Global markets finished a volatile December quarter in positive territory on an unhedged basis assisted by the falling Australian dollar. The S&P 500 was up 4.4% and the Nikkei 225 gained 7.9% whilst FTSE 100 and European markets declined. The sharp fall in the oil price impacted the share prices of energy producers. There was, however, further evidence that the global economy is slowing. The US economy produced its fastest rate of quarterly economic growth since 2003 and employment data beat market expectations. China’s economic growth rate continued to slow down, approaching an annualised rate of 7%, as key manufacturing data continued to remain subdued.

Asset Class – Fixed interest and cash
Index – Bloomberg AusBond Composite index (Previously called UBS Composite Bond All Maturities index)
1 year return – 9.81% p.a.
5 year return – 7.33% p.a.

Comments
The benchmark produced strong returns in the December quarter with Australian bond yields falling sharply in contrast to investment grade credit (having been a strong performer over the past few years). The global economy finished the calendar year with negative momentum amid commodity price concerns — oil, upcoming Greek elections and inflation expectations in Europe due to cyclical deflation. The US economy is proving resilient, and remains on a path to recovery. In Australia, while economic data was mixed, rebalancing the economy away from mining appears difficult.

Asset Class – Cash
Index – Bloomberg AusBond Bank Index 0+Y (previously called UBS Bank Bill index
1 year return – 2.69% p.a.
5 year return – 3.83% p.a.

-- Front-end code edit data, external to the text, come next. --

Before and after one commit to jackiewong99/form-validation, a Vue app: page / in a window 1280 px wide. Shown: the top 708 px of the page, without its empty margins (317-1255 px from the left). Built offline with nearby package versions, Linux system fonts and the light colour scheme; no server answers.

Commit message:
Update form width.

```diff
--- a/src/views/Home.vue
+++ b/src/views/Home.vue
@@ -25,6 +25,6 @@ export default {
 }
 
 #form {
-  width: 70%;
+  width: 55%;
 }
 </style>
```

Comments
Money market yields rose slightly in the December quarter despite increased market expectations for official interest rates to fall in the short term. The spread between bank bill yields and cash rates widened over the quarter.

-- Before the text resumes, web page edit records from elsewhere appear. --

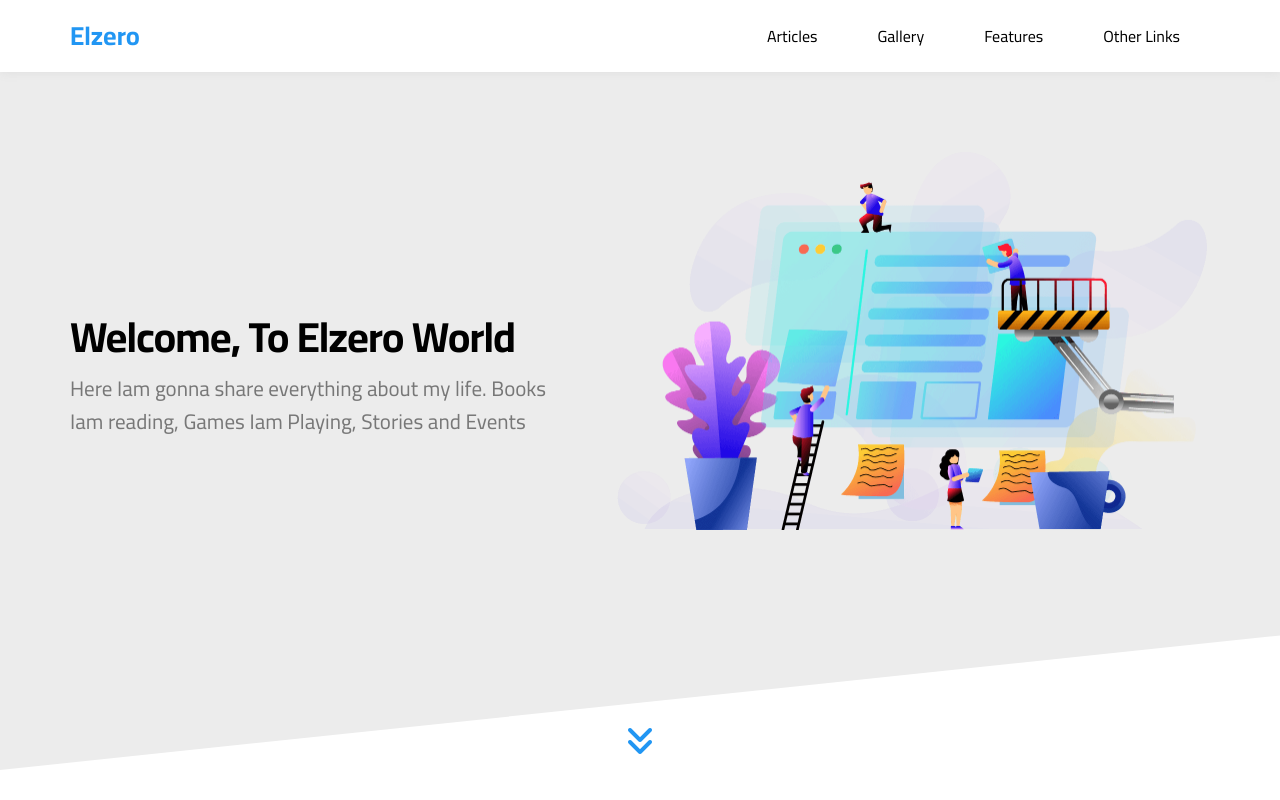
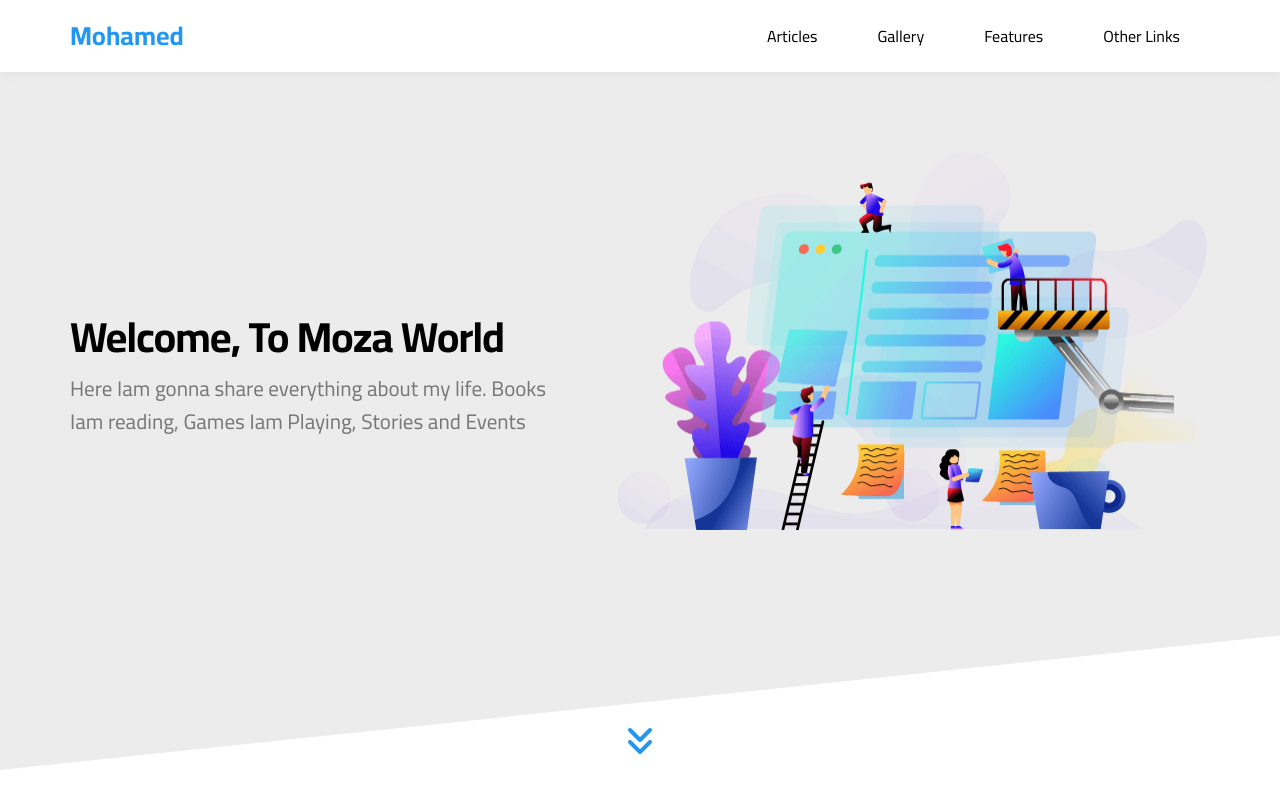
Before and after one commit to DrMohamedHani/Elzero_Template, a plain HTML site: page index.html in a window 1280 px wide. Shown: the top 800 px of the page. Drawn offline with Linux system fonts and the light colour scheme.

Commit message:
Update index.html

```diff
--- a/index.html
+++ b/index.html
@@ -4,7 +4,7 @@
     <meta charset="UTF-8" />
     <meta http-equiv="X-UA-Compatible" content="IE=edge" />
     <meta name="viewport" content="width=device-width, initial-scale=1.0" />
-    <title>Elzero</title>
+    <title>Mohamed</title>
     <!-- Google Font  -->
     <link rel="preconnect" href="https://fonts.googleapis.com" />
     <link rel="preconnect" href="https://fonts.gstatic.com" crossorigin />
@@ -23,7 +23,7 @@
     <!-- Start Header  -->
     <header>
       <div class="container">
-        <a href="#" class="logo">Elzero</a>
+        <a href="#" class="logo">Mohamed</a>
         <ul class="main-nav">
           <li><a href="#articles">Articles</a></li>
           <li><a href="#gallery">Gallery</a></li>
@@ -98,7 +98,7 @@
     <div class="landing">
       <div class="container">
         <div class="text">
-          <h1>Welcome, To Elzero World</h1>
+          <h1>Welcome, To Moza World</h1>
           <p>
             Here Iam gonna share everything about my life. Books Iam reading,
             Games Iam Playing, Stories and Events
@@ -846,7 +846,7 @@
     <footer>
       <div class="container">
         <div class="box">
-          <h3>Elzero</h3>
+          <h3>Mohamed</h3>
           <ul class="social">
             <li>
               <a href="#" class="facebook">
@@ -903,7 +903,7 @@
           <img decoding="async" src="./Image/gallery-06.png" alt="" />
         </div>
       </div>
-      <p class="copyright">Made With &lt;3 By Elzero</p>
+      <p class="copyright">Made With &lt;3 By Mohamed</p>
     </footer>
     <!-- End Footer  -->
   </body>
```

High Yielding Internet Savings Accounts

Financial Institution and Interest Rate

ING Savings Maximiser – 4.00% p.a.

BankWest – Hero Saver – 4.00% p.a.

UBank – USaver Ultra – 3.77% p.a.

St George – Maxi Saver – 3.45% p.a.

Westpac – ESaver – 3.26% p.a.

ANZ – Online Saver – 3.25% p.a.

Rates sourced from RateCity.com.au and are subject to conditions and change. Rates are correct as at 20/02/2015.